i.e (1) evangelizing; (2) discipling; (3) funding God’s work; (4) providing for needs; and (5) generating profits.
Also, we discussed the scriptural justification for business tithing. In the Part 2 of this topic, we will be looking at whether tithing should be done on the gross or net profits and also what we call corporation tithing.
Tithe on gross or net?
It was the great 19th century preacher, Charles Spurgeon, while addressing a home missions inaugural conference at the Metropolitan Tabernacle in south London in 1889, who said, “In all of my years of service to my Lord, I have discovered a truth that has never failed and has never been compromised. That truth is that it is beyond the realm of possibilities that one has the ability to out give God. Even if I give the whole of my worth to Him, He will find a way to give back to me much more than I gave.”
Because it is impossible to out give God, it becomes a moot point to question whether a business should tithe on gross or net profits. “By your standard of measure it will be measured to you; and more will be given you besides” (Mark 4:24*).
If a business strongly believes in honoring God from the increase He provides, that business should consider tithing from the gross profits and trust that God will provide what is needed after the business pays any creditors and the other expenses.
Many times business profits are tied up in noncash assets, such as building, equipment, stocks, or product. An answer to the tithing question that some Christians businesses have chosen to follow is to give a partial ownership in the business as a tithe. So, as the business prospers, so does the Lord’s portion.

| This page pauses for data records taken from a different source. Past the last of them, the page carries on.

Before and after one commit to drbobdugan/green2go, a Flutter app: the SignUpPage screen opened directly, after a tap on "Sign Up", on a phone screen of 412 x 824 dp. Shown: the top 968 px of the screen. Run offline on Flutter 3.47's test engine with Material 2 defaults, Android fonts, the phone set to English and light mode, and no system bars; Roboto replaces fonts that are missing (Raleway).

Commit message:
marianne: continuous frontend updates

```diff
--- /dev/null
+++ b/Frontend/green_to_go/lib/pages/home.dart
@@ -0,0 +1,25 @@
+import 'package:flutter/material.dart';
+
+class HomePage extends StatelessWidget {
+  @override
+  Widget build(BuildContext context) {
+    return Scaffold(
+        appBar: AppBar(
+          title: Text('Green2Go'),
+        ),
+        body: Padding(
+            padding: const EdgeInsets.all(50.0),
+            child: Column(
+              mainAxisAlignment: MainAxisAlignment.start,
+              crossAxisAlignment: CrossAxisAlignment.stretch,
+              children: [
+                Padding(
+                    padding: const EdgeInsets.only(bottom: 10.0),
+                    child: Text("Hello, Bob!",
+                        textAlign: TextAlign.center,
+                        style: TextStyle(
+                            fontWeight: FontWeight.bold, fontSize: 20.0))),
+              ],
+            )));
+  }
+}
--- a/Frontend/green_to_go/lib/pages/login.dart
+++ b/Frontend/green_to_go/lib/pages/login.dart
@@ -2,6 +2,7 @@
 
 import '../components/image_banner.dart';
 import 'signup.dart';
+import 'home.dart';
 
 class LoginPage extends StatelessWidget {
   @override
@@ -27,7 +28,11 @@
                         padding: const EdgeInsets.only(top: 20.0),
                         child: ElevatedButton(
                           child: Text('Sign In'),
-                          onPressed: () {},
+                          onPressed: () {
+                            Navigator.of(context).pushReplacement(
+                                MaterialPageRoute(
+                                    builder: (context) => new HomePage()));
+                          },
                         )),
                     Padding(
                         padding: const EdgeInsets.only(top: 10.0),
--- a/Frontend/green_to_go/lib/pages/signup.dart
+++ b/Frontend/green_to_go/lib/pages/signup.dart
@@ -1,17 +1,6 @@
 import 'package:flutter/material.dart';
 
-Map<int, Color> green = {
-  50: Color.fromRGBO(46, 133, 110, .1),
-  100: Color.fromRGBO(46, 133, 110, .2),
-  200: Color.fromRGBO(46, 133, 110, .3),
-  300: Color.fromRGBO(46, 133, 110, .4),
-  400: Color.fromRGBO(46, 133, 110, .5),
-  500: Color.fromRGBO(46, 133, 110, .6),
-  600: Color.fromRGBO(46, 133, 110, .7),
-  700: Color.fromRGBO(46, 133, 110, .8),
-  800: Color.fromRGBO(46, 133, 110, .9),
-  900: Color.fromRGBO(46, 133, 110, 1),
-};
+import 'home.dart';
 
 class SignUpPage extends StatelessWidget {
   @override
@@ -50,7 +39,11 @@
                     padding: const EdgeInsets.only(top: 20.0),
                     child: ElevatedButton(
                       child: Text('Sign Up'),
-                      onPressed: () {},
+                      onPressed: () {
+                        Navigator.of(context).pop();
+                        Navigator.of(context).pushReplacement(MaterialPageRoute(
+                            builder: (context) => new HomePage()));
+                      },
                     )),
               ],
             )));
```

Although there is a biblical admonition to give from the firstfruits, or the increase of the business, a business should not give from the portion that belongs to any creditors or any employees.
Business tithes should be given from business profit after overhead expenses, employees’ salaries, and creditors have been paid. Each employer should then tithe on the amount they receive as a salary.
Corporations, unlike businesses, are usually owned by a conglomerate of people from all walks of life and different religious beliefs.
Since one person usually does not own all the stock in a corporation, an individual might consider giving a tenth of the increase in his or her individual stock in the corporation to the Lord.
An alternative method might be to take one-tenth of the company stock and set up a Christian foundation with it, then set a goal to control the company’s future growth and declare the dividends to God’s work.
Individuals as well as businesses should look for ways to give, rather than trying to find ways to prevent or hinder giving, remembering always that God is more interested in our hearts than in any actual gift amount.
There is an admonition in God’s Word to give from our firstfruits, or the increase. This would apply to business as well as personal income.
However, a business owner must remember that the business tithe should be only on the profits that belong to the business, not on what rightfully belongs to creditors, stockholders, employees, or others.